And, isn’t it ironic that Sancho, hounded out of Old Trafford, is now in the Champions League semi-finals while Ten Hag and his United were the first to be knocked out?

For me, the biggest story out of the explosive Forward article was the confirmation that Mapeza did not pick the squad which went to Malawi for the Four Nations tournament.

The big question then is – WHO SELECTED THE SQUAD?

We have known for some time now that Lincoln Mutasa is presiding over a dysfunctional ZIFA board, probably twenty times worse than what Felton Kamambo’s board used to give us.

But, we never knew that some officials at ZIFA were now calling players into the Warriors squad and they were responsible for assembling the team which went to Malawi.

Since when have ZIFA officials acquired the technical capacity to know which players have earned the right to be drafted into the Warriors, which positions they will play and which formations would be used?

If the ZIFA officials have that capacity to call players then why don’t they then just go ahead and coach the team rather than bring in someone, who didn’t call these players, to take charge of the team?

Maybe, Mutasa should just have assigned Kudzi Chitima to take charge of the team given that he seemingly appears to have a huge interest in the Warriors.

It probably also explains why there doesn’t seem to have been a mandate, cast in stone, about what we really wanted in Malawi?

Did we want to win the tournament and, if so, to what benefit in the long term?

Did we want to give all our newboys a chance to stake their claim, which would have meant there was no need to call or play regulars like Munetsi and Zemura, so that we know who can come in the future?

It appears, Mapeza was not given any mandate and that is sad because we lost a big chance to really see some of these newboys in action.
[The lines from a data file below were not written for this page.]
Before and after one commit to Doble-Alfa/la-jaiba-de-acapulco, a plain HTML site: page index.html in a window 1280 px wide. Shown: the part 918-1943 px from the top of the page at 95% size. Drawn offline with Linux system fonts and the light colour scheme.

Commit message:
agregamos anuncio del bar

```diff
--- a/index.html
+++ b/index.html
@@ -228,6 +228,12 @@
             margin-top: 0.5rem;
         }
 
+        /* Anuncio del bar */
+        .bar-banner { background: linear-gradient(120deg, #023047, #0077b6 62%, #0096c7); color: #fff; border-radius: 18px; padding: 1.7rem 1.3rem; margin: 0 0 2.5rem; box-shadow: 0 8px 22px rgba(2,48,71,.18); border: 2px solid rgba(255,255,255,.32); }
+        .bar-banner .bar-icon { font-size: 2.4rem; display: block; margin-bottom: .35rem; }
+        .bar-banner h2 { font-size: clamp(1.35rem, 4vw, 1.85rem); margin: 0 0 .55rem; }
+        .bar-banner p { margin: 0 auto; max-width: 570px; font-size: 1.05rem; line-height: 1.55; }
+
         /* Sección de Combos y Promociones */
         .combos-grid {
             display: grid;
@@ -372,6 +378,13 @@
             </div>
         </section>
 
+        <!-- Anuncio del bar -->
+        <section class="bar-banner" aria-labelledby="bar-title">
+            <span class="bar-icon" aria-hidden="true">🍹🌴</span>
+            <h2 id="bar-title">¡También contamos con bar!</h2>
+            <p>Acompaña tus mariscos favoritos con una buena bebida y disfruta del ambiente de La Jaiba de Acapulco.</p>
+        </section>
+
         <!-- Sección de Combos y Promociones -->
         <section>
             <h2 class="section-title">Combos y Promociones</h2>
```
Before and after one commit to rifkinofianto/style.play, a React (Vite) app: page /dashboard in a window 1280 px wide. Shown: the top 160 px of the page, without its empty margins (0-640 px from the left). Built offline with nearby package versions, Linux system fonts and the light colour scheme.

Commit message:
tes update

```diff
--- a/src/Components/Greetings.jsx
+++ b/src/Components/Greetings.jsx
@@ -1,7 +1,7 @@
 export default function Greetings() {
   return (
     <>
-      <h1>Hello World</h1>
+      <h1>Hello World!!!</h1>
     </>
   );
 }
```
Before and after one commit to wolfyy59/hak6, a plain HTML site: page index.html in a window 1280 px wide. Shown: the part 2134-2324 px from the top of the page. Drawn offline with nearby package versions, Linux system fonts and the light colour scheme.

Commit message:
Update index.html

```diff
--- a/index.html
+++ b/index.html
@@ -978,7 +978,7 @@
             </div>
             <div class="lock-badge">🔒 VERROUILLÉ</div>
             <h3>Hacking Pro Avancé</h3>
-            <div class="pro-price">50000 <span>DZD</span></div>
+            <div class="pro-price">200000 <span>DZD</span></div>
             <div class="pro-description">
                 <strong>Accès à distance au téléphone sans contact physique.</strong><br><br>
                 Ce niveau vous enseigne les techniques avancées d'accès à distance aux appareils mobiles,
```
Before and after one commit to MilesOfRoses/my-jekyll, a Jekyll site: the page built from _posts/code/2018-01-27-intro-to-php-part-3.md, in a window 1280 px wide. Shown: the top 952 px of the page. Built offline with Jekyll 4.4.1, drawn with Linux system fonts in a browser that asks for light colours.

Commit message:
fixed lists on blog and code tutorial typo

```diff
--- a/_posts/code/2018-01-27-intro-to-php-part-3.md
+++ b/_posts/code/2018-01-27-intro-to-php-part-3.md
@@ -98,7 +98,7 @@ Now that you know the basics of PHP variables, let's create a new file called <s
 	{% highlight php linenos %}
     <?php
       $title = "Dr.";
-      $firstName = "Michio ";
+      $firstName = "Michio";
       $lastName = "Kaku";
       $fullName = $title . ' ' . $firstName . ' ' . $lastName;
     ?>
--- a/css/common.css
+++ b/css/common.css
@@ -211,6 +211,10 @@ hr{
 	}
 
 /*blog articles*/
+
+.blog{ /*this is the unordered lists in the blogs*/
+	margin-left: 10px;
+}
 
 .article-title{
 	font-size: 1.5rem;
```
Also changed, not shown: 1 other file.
If I was Mapeza, I would have turned down the invitation to coach a team which I did not pick.

By accepting such invitations, and plunging himself into the mess which is being created by the ZIFA officials, Mapeza is simply exposing himself and I’m not surprised many fans, who used to back him, are turning against him.

He is being set up to fail but, somehow, he doesn’t seem to be seeing something that is very clear.

Whatever the case, let’s take a bow to my brother Forward. 

That was the scoop of your career brother.

 To God Be The Glory!

Peace to the GEPA Chief, the Big Fish, George Norton, Daily Service, Sitting Bull, Crazy Horse and all the Chakariboys still in the struggle.

Come on Chegutu Pirates!!!!!!!!!!!!!!!!!!!!!!!!


Text Feedback: 0772545199

WhatsApp: 0772545199

Email: robsharuko@gmail,com; [email protected]

You Might Also Like